Saville said he stepped in as executive director last August but that he was involved much earlier during the “design phase” of the project, which started being developed in 2006.
The other big college-supported incubator in the Valley is SkySong, Arizona State University’s 42-acre site on the border of Scottsdale and Tempe on Scottsdale Road. CEI has already been in contact with SkySong, and both Saville and Bullock expect future collaboration with SkySong.
“All those guys over at skysong are good guys and we like working with them for sure,” Saville said.
CEI already has one client that will be housed on both campuses, although Saville said the company would not be revealed until March 20. Another current client, Arbsource, moved from SkySong to CEI in September.
Saville said Arbsource moved to take advantage of CEI’s light source manufacturing space. The company started out in one space but has already grown into three spaces.
CEI already plans to grow its capacity, but Saville said the biggest limiting factor currently is capacity for counseling. With only three full-time staff members, CEI can only counsel so many startups at once.
Still, within the next 60 to 90 days, CEI plans on opening Phoenix’s first public histology lab, where biologists study the tissue and cell anatomy of plants and animals, Saville said. The lab will be run by Flagship Biosciences, which has a lab in Flagstaff, and CEI will collaborate with TGen to use the space. Students will also have the opportunity to use the lab and help CEI clients so they can get histology lab experience.
Though Saville is excited about the future of CEI and what it is able to provide, he stays focused on the primary purpose of the project.
“At the end of the day it’s all about the entrepreneur,” he said. Through them, he said, CEI hopes to promote job growth in the Valley.
Below is a list of CEI’s current clients.
- Voltmarc Technology Inc.
- Founded by Mark Mahoney
- “Patented technology that provides precise real-time circuitry readings in a fraction of the time (based on current industry practice).”
- Founded by Mark Sholin
- “Patented bioreactors reduce energy consumption without compromising speed/quality of treatment.”
- Green Ideas
- Founded by Charlie Popeck and Mark Wilhelm

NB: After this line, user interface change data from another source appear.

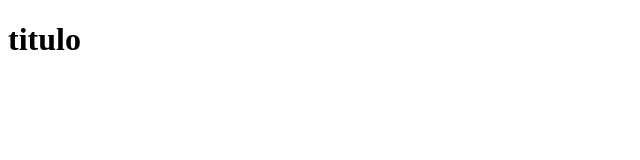
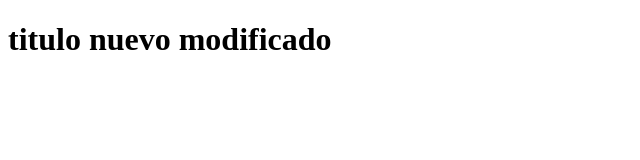
Before and after one commit to AGUSTIN332/gitHellow, a plain HTML site: page index.html in a window 1280 px wide. Shown: the whole page, without its empty margins (0-640 px from the left). Drawn offline with Linux system fonts and the light colour scheme.

Commit message:
Se modifico el index nuevamente

```diff
--- a/index.html
+++ b/index.html
@@ -7,6 +7,6 @@
     <title>demo git</title>
 </head>
 <body>
-    <h1>titulo</h1>
+    <h1>titulo nuevo modificado</h1>
 </body>
 </html>
```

- “Utilize a triple bottom line approach environment, society and economy.”
- Founded by Robert and Michelle Howard
- “Patent-pending server and client-side technologies improve web speed and reduces energy consumption for data centers.”
- DNA on a Shirt
- Founded by Darrin Grandmason
- “Utilizes patented technology to print high-definition artwork of DNA coding (people, animals, diseases) on shirts and other mediums.”
- Founded by Mary Juetten
- “Self-serve software application helps identify, store and protect intellectual property.”
- Founded by Sean Tierney and Kimbro Staken
- “Proprietary service to improve lifetime customer value for cloud and VPS service providors.”
- Cleanroom Clearance
- Founded by Greg Heiland
- “Partners with manufacturers to sell overstocked, slow-moving and/or discontinued infection/contamination control supplies at discount.”
- Founded by Phillip Felice
- “Improves overall photo and video quality while retaining functional ease of iPhone.”
- Founded by Tommy Andrews, Tom Lagerhausen and Edward Sanchez
- “Energy Reduction for Commercial/Industrial Boilers: Custom-designed and manufactured Eddy Draft Regulators (EDR) reduce fuel consumption by 5-15 percent for boilers.”
- Founded by Bala Adiseshan and Michael Chaisson
- “Software based solutions for enterprises and educational institutions. Provides unique software solutions that make it easy to share knowledge.”